Freedom to Marry, an organization lobbying for nationwide legislative approval of same-sex marriage, has launched a $1 million, multi-state campaign to build support for marriage equality in the south. Many local leaders in the region have joined the effort, called Southerners for the Freedom to Marry.

The effort will include “significant field and media work” over the next year in partnership with a dozen supportive organizations across the region. According to program materials, local politicians named as honorary co-chairs in the effort include:

  • Alabama: State Representative Patricia Todd (D)
  • Arkansas: Fayetteville Mayor Lionel Jordan (D)
  • Florida: Representative Ilena Ross-Lehtinen (R) 
  • Georgia: Atlanta Mayor Kasim Reed and Representative John Lewis (D)
  • North Carolina: Chapel Hill Mayor Mark Kleinschmidt (D)
  • South Carolina: Representative James Clybrun (D)
  • Texas: Representative Joaquin Casto (D)
  • Virginia: U.S. Senator Tim Kaine (D)

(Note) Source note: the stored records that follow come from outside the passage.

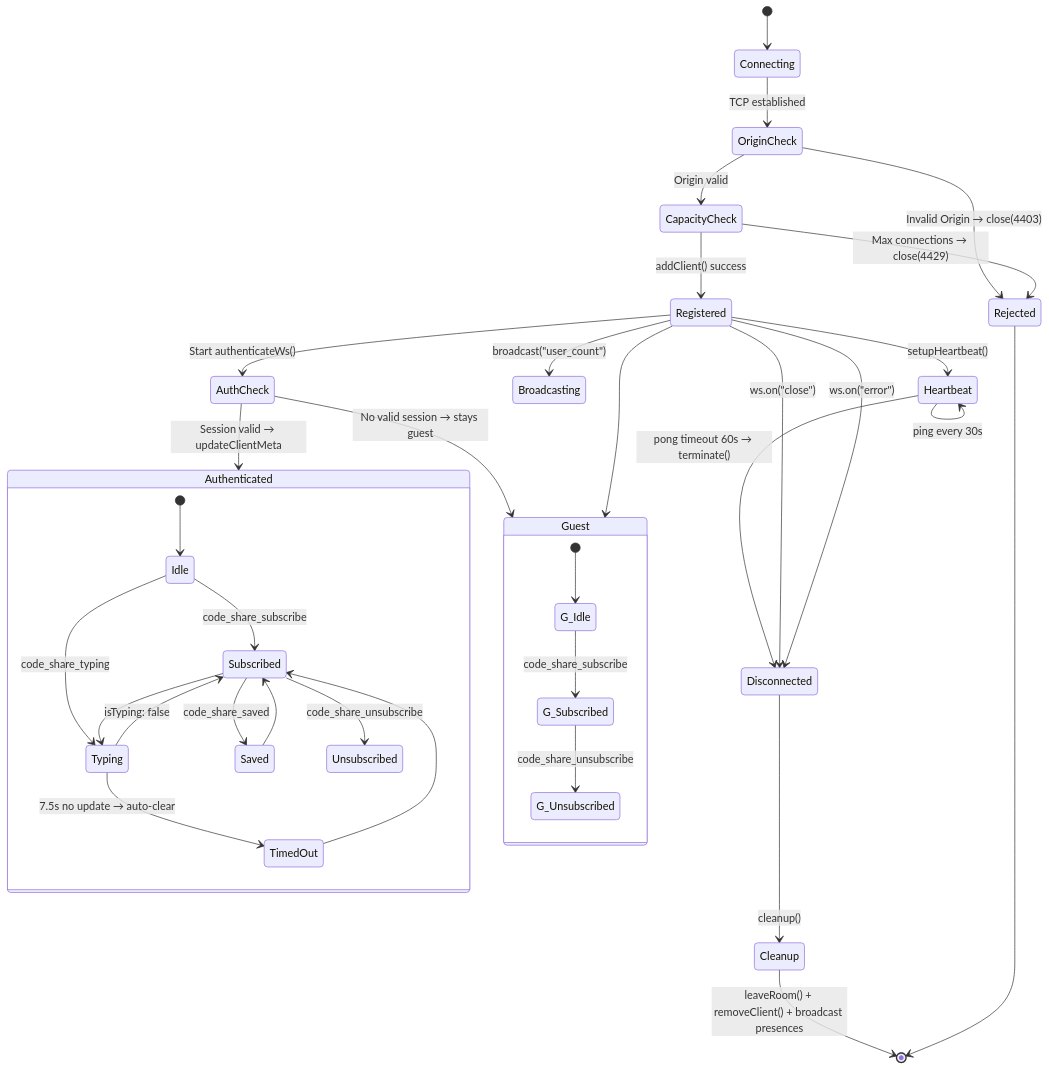
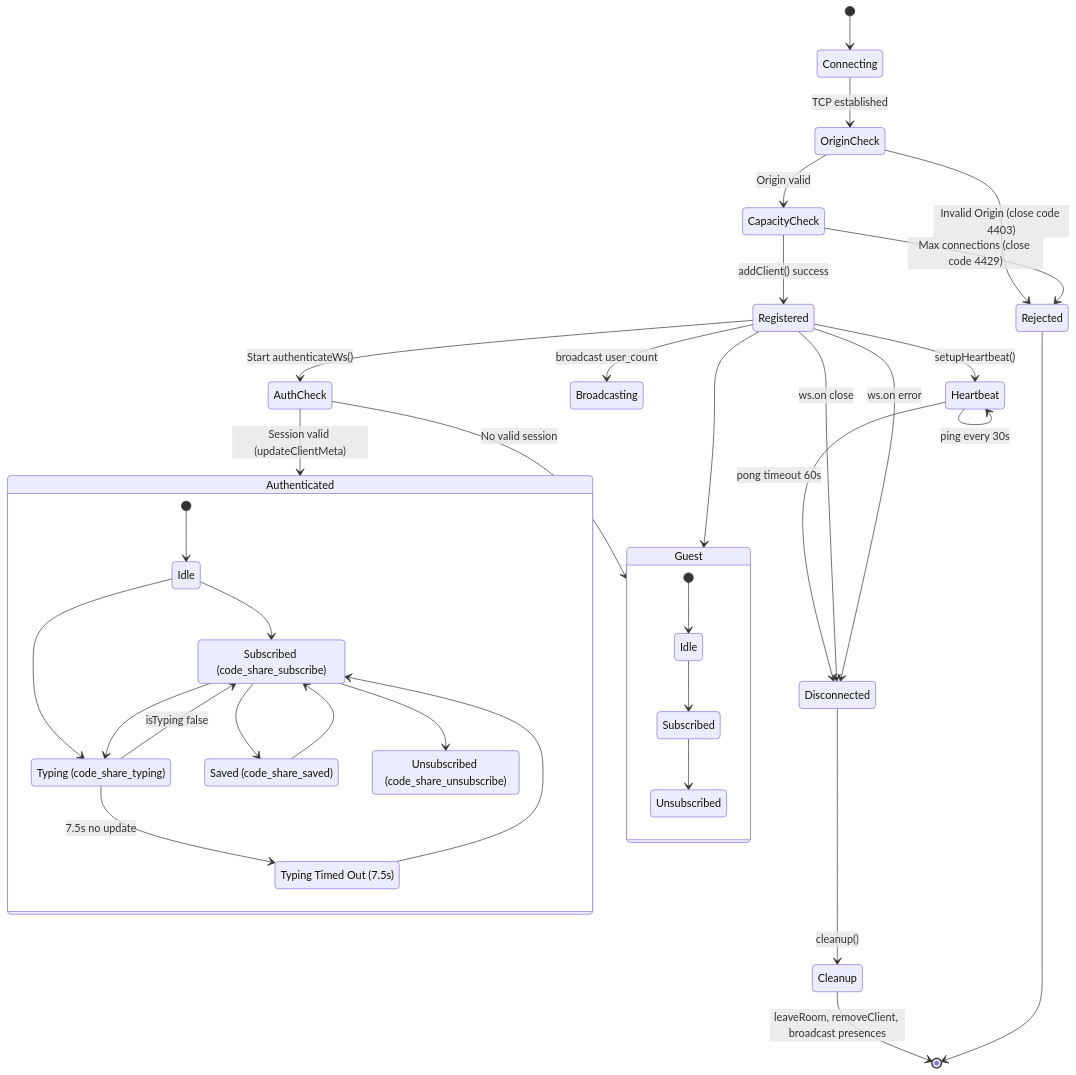
Before and after one commit to kim0040/Nadeulhae: the eighth of 17 diagrams in docs/ARCHITECTURE_UML.md, drawn with Mermaid. The commit also changed other lines of this file, not shown here.

Commit message:
fix(docs): fix Mermaid syntax errors in UML diagrams (invalid types, special chars)

````diff
--- a/docs/ARCHITECTURE_UML.md
+++ b/docs/ARCHITECTURE_UML.md
@@ -895,50 +880,61 @@
 ```mermaid
 stateDiagram-v2
     [*] --> Connecting
 
     Connecting --> OriginCheck : TCP established
-    OriginCheck --> Rejected : Invalid Origin → close(4403)
+    OriginCheck --> Rejected : Invalid Origin (close code 4403)
     OriginCheck --> CapacityCheck : Origin valid
     
-    CapacityCheck --> Rejected : Max connections → close(4429)
+    CapacityCheck --> Rejected : Max connections (close code 4429)
     CapacityCheck --> Registered : addClient() success
     
     Registered --> AuthCheck : Start authenticateWs()
-    Registered --> Broadcasting : broadcast("user_count")
+    Registered --> Broadcasting : broadcast user_count
     Registered --> Heartbeat : setupHeartbeat()
 
-    AuthCheck --> Authenticated : Session valid → updateClientMeta
-    AuthCheck --> Guest : No valid session → stays guest
+    AuthCheck --> Authenticated : Session valid (updateClientMeta)
+    AuthCheck --> Guest : No valid session
 
     state Authenticated {
-        [*] --> Idle
-        Idle --> Subscribed : code_share_subscribe
-        Idle --> Typing : code_share_typing
-        Subscribed --> Saved : code_share_saved
-        Saved --> Subscribed
-        Subscribed --> Unsubscribed : code_share_unsubscribe
-        Subscribed --> Typing
-        Typing --> Subscribed : isTyping: false
-        Typing --> TimedOut : 7.5s no update → auto-clear
-        TimedOut --> Subscribed
+        IdleA : Idle
+        SubscribedA : Subscribed (code_share_subscribe)
+        TypingA : Typing (code_share_typing)
+        SavedA : Saved (code_share_saved)
+        UnsubscribedA : Unsubscribed (code_share_unsubscribe)
+        TimedOutA : Typing Timed Out (7.5s)
+
+        [*] --> IdleA
+        IdleA --> SubscribedA
+        IdleA --> TypingA
+        SubscribedA --> SavedA
+        SavedA --> SubscribedA
+        SubscribedA --> UnsubscribedA
+        SubscribedA --> TypingA
+        TypingA --> SubscribedA : isTyping false
+        TypingA --> TimedOutA : 7.5s no update
+        TimedOutA --> SubscribedA
     }
 
     state Guest {
+        G_Idle : Idle
+        G_Subscribed : Subscribed
+        G_Unsubscribed : Unsubscribed
+
         [*] --> G_Idle
-        G_Idle --> G_Subscribed : code_share_subscribe
-        G_Subscribed --> G_Unsubscribed : code_share_unsubscribe
+        G_Idle --> G_Subscribed
+        G_Subscribed --> G_Unsubscribed
     }
 
     Registered --> Guest
     
     Heartbeat --> Heartbeat : ping every 30s
-    Heartbeat --> Disconnected : pong timeout 60s → terminate()
+    Heartbeat --> Disconnected : pong timeout 60s
 
-    Registered --> Disconnected : ws.on("close")
-    Registered --> Disconnected : ws.on("error")
+    Registered --> Disconnected : ws.on close
+    Registered --> Disconnected : ws.on error
     
     Disconnected --> Cleanup : cleanup()
-    Cleanup --> [*] : leaveRoom() + removeClient() + broadcast presences
+    Cleanup --> [*] : leaveRoom, removeClient, broadcast presences
 
     Rejected --> [*]
 ```
````
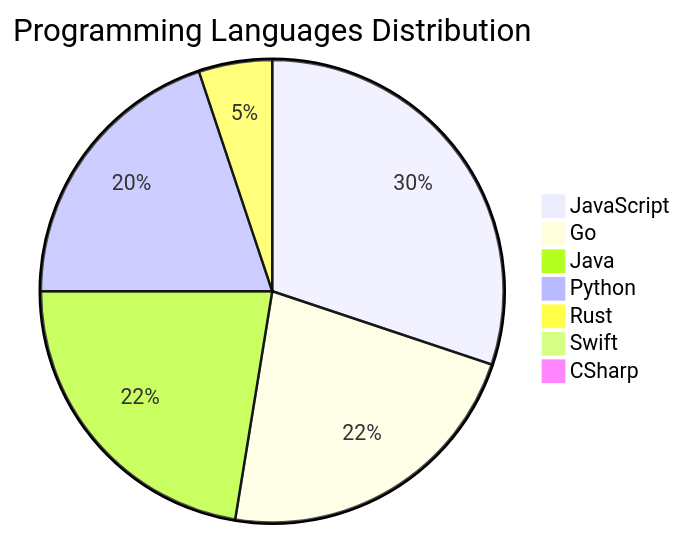
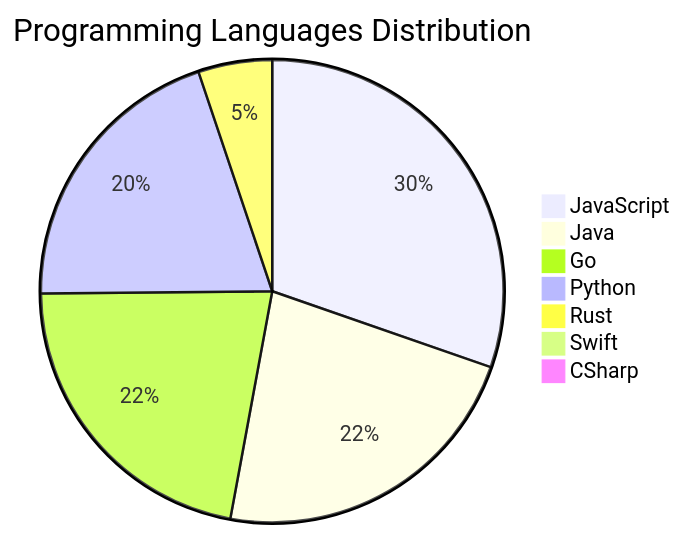
Before and after one commit to Derrick-MUGISHA/github-activity-bot: the diagram in README.md, drawn with Mermaid. The commit also changed other lines of this file and 4 other files, not shown here.

````diff
--- a/README.md
+++ b/README.md
@@ -207,10 +207,10 @@
 ```mermaid
 pie title Programming Languages Distribution
     "JavaScript" : 47
-    "Go" : 35
     "Java" : 35
+    "Go" : 34
     "Python" : 31
     "Rust" : 8
     "Swift" : 1
     "CSharp" : 1
 ```
````
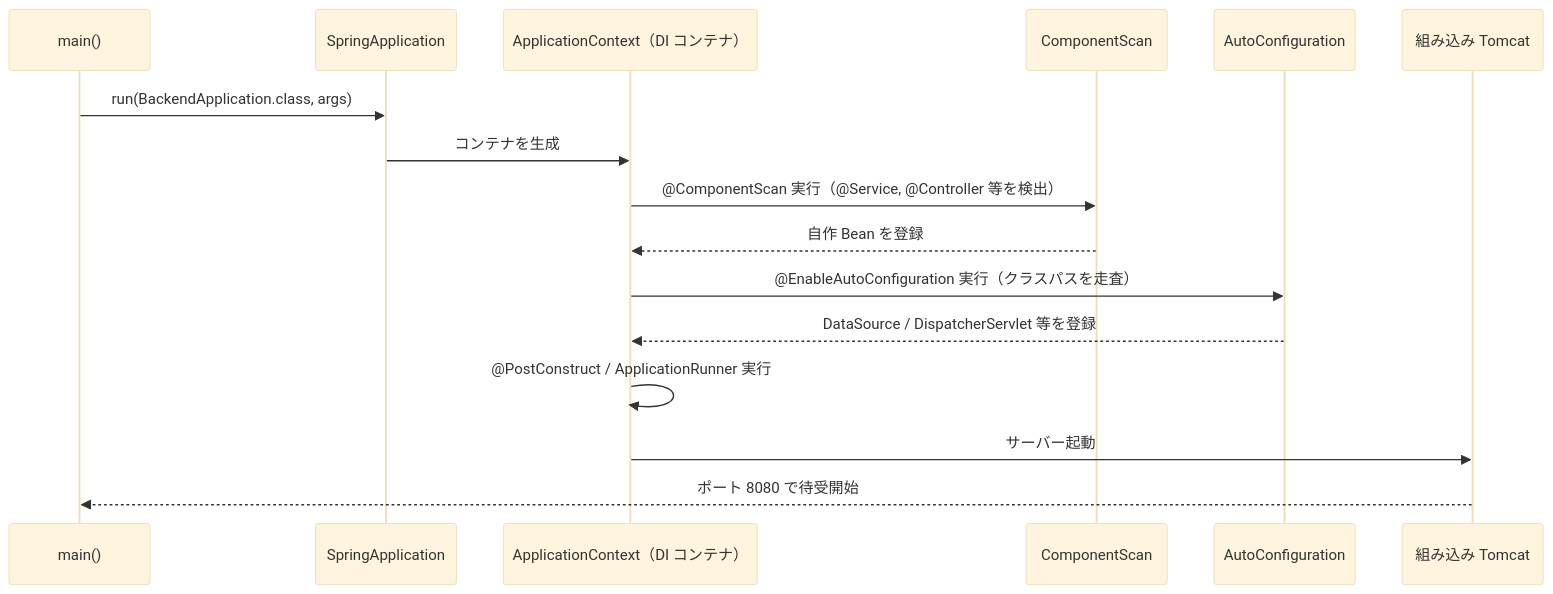
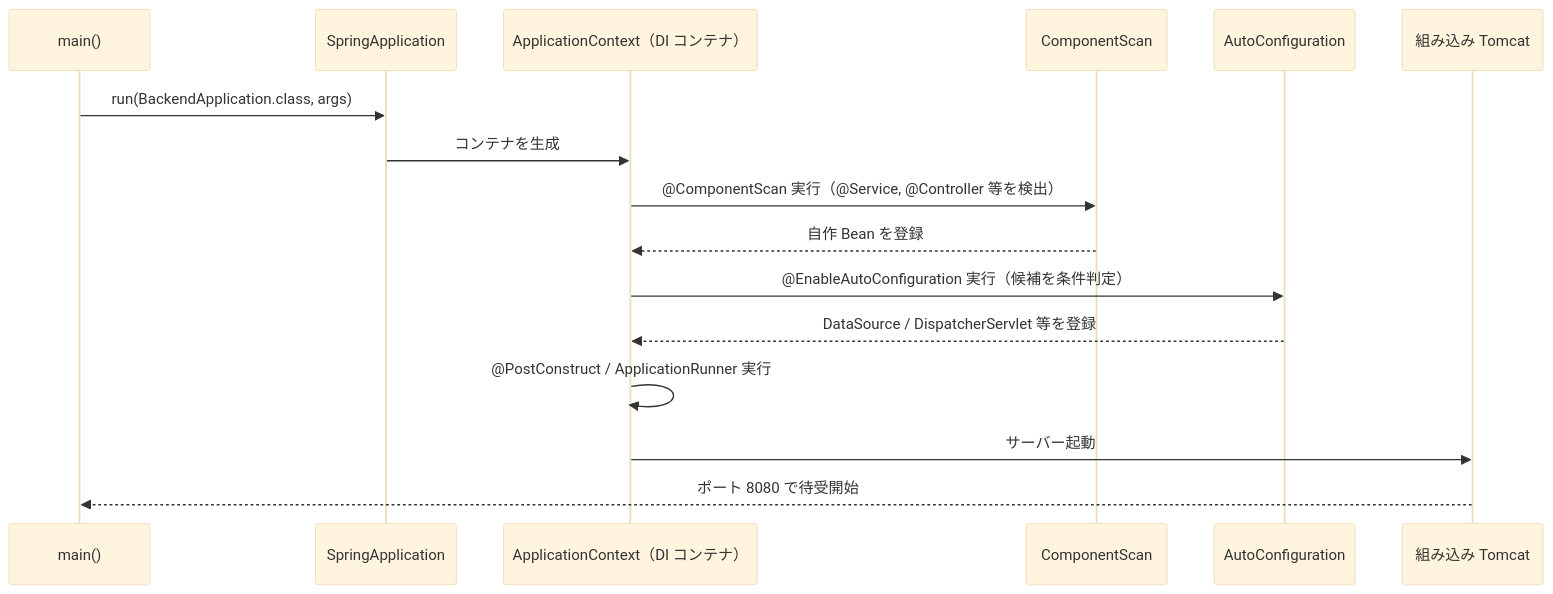
Before and after one commit to DRS22DownForce/SmartHouseholdAccountBook: the second of 5 diagrams in docs/backend/01-spring-core.md, drawn with Mermaid (base theme). The commit also changed other lines of this file and 1 other file, not shown here.

Commit message:
Spring Core ドキュメントを更新し、AutoConfiguration の仕組みや条件付き Bean の使用方法を詳述しました。また、新たにデータ層に関する章を追加し、JPA/Hibernate/Spring Data JPA の関係や Entity の定義、主要アノテーションについて説明しました。これにより、バックエンド学習リソースの充実を図りました。

````diff
--- a/docs/backend/01-spring-core.md
+++ b/docs/backend/01-spring-core.md
@@ -108,19 +109,19 @@
 ```mermaid
 sequenceDiagram
     participant Main as main()
     participant SA as SpringApplication
     participant Ctx as ApplicationContext（DI コンテナ）
     participant Scan as ComponentScan
     participant Auto as AutoConfiguration
     participant Tomcat as 組み込み Tomcat
 
     Main->>SA: run(BackendApplication.class, args)
     SA->>Ctx: コンテナを生成
     Ctx->>Scan: @ComponentScan 実行（@Service, @Controller 等を検出）
     Scan-->>Ctx: 自作 Bean を登録
-    Ctx->>Auto: @EnableAutoConfiguration 実行（クラスパスを走査）
+    Ctx->>Auto: @EnableAutoConfiguration 実行（候補を条件判定）
     Auto-->>Ctx: DataSource / DispatcherServlet 等を登録
     Ctx->>Ctx: @PostConstruct / ApplicationRunner 実行
     Ctx->>Tomcat: サーバー起動
     Tomcat-->>Main: ポート 8080 で待受開始
 ```
````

Asheville, N.C., Mayor Esther Manheimer (D) also recently joined the group.

Citing 2010 Census Bureau data, Freedom to Marry reports same-sex couples raising children are more common in the South than in any other region of the country. A Freedom To Marry poll of registered voters in the south showed support for marriage equality in the region is now evenly split. The organization’s goal is to tip the balance. 

But if recent legislation proposed in the region is any indication, the battle may be hard-fought. HB 1023, Georgia’s Preservation of Religious Freedom Act, is rapidly moving through the state’s House of Representatives, and would allow individuals to refuse service to homosexuals based on individuals' religious convictions, according to The Atlanta Journal-Constitution.

The bill’s language is nearly identical to controversial legislation passed in Arizona earlier in the month, according to The Atlanta Journal-Constitution. CNN reports the bill will allow Arizona business owners the same authority to deny services based on religious convictions. It is expected that Arizona Gov. Jan Brewer will veto the legislation.

But similar bills have been introduced in Kansas, Tennessee, Oklahoma and others, according to The Atlanta Journal-Constitution. Supporters argue that by requiring a business owner to serve groups they object to on religious grounds, the state is violating that individual’s religious freedoms.  

However, the concern, according to the Anti-Defamation League, is that these types of bills will classify homosexuals and other “offensive” groups as second-class citizens.

The Anti-Defamation League says, “[this type of legislation] would allow law enforcement to refuse assignments that they find religiously offensive such assisting or guarding a religious institution of a different faith, a pharmacy that sells prescription contraception, a liquor store, a butcher shop selling pork or beef or a casino...” taken to an extreme, the organization says this legislation would allow widespread discrimination without consequence.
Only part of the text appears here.